## Your assignment
The entries below are to be repeated exactly, and their pictures left out.

++++ Supplied data

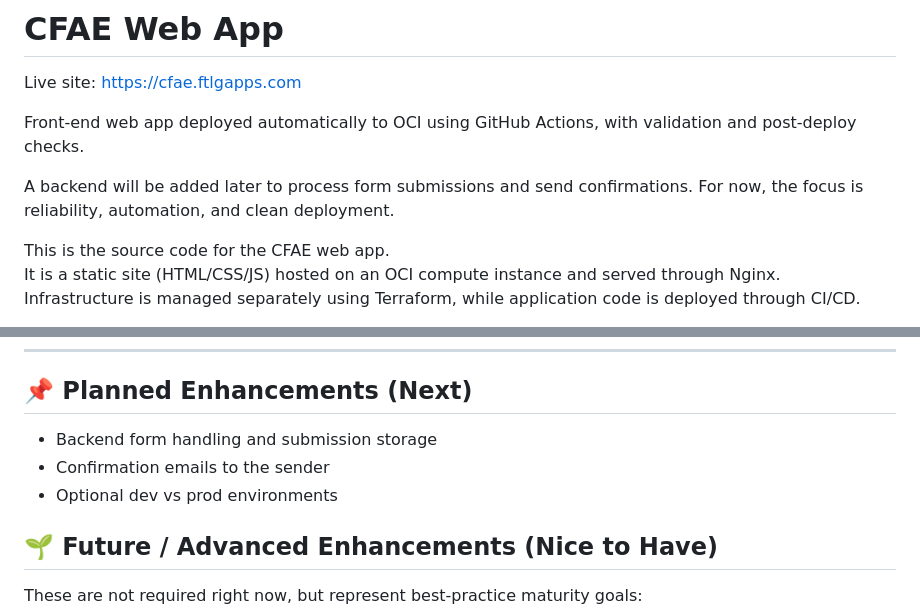
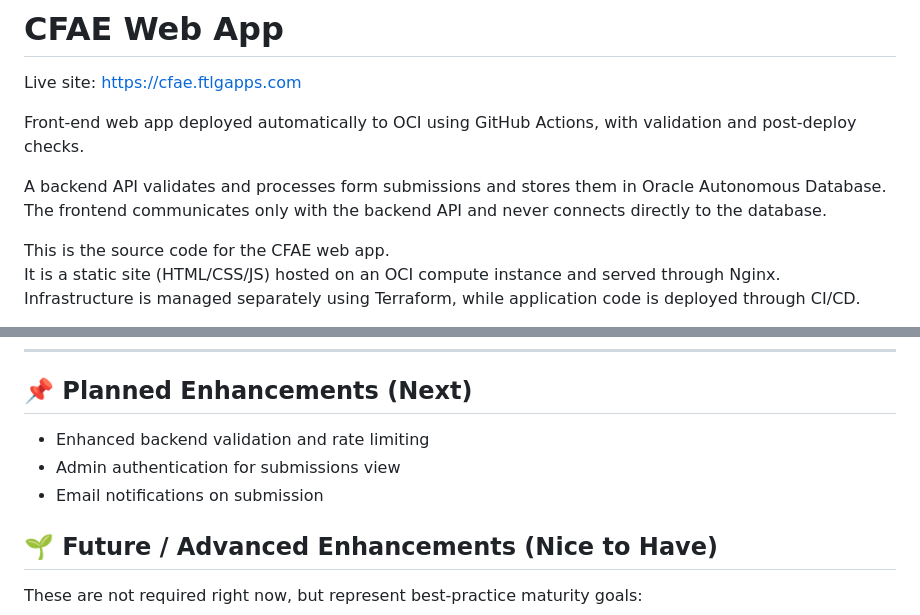
Before and after one commit to faytastic/cfae-app, a Markdown page: README.md, 2 parts joined by grey strips. Rendered like a GitHub page.

Commit message:
docs: polish app README for accuracy and clarity

```diff
--- a/README.md
+++ b/README.md
@@ -3,7 +3,8 @@ Live site: https://cfae.ftlgapps.com
 
 Front-end web app deployed automatically to OCI using GitHub Actions, with validation and post-deploy checks.
 
-A backend will be added later to process form submissions and send confirmations. For now, the focus is reliability, automation, and clean deployment.
+A backend API validates and processes form submissions and stores them in Oracle Autonomous Database.
+The frontend communicates only with the backend API and never connects directly to the database.
 
 This is the source code for the CFAE web app.
 It is a static site (HTML/CSS/JS) hosted on an OCI compute instance and served through Nginx.
@@ -167,9 +168,10 @@ Releases provide predictable rollback points.
 
 ## 📌 Planned Enhancements (Next)
 
-- Backend form handling and submission storage
-- Confirmation emails to the sender
-- Optional dev vs prod environments
+- Enhanced backend validation and rate limiting
+- Admin authentication for submissions view
+- Email notifications on submission
+
 
 ## 🌱 Future / Advanced Enhancements (Nice to Have)
 
```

++++++++

## Problem solution
Before and after one commit to faytastic/cfae-app, a Markdown page: README.md, 2 parts joined by grey strips. Rendered like a GitHub page.

Commit message:
docs: polish app README for accuracy and clarity

```diff
--- a/README.md
+++ b/README.md
@@ -3,7 +3,8 @@ Live site: https://cfae.ftlgapps.com
 
 Front-end web app deployed automatically to OCI using GitHub Actions, with validation and post-deploy checks.
 
-A backend will be added later to process form submissions and send confirmations. For now, the focus is reliability, automation, and clean deployment.
+A backend API validates and processes form submissions and stores them in Oracle Autonomous Database.
+The frontend communicates only with the backend API and never connects directly to the database.
 
 This is the source code for the CFAE web app.
 It is a static site (HTML/CSS/JS) hosted on an OCI compute instance and served through Nginx.
@@ -167,9 +168,10 @@ Releases provide predictable rollback points.
 
 ## 📌 Planned Enhancements (Next)
 
-- Backend form handling and submission storage
-- Confirmation emails to the sender
-- Optional dev vs prod environments
+- Enhanced backend validation and rate limiting
+- Admin authentication for submissions view
+- Email notifications on submission
+
 
 ## 🌱 Future / Advanced Enhancements (Nice to Have)
 
```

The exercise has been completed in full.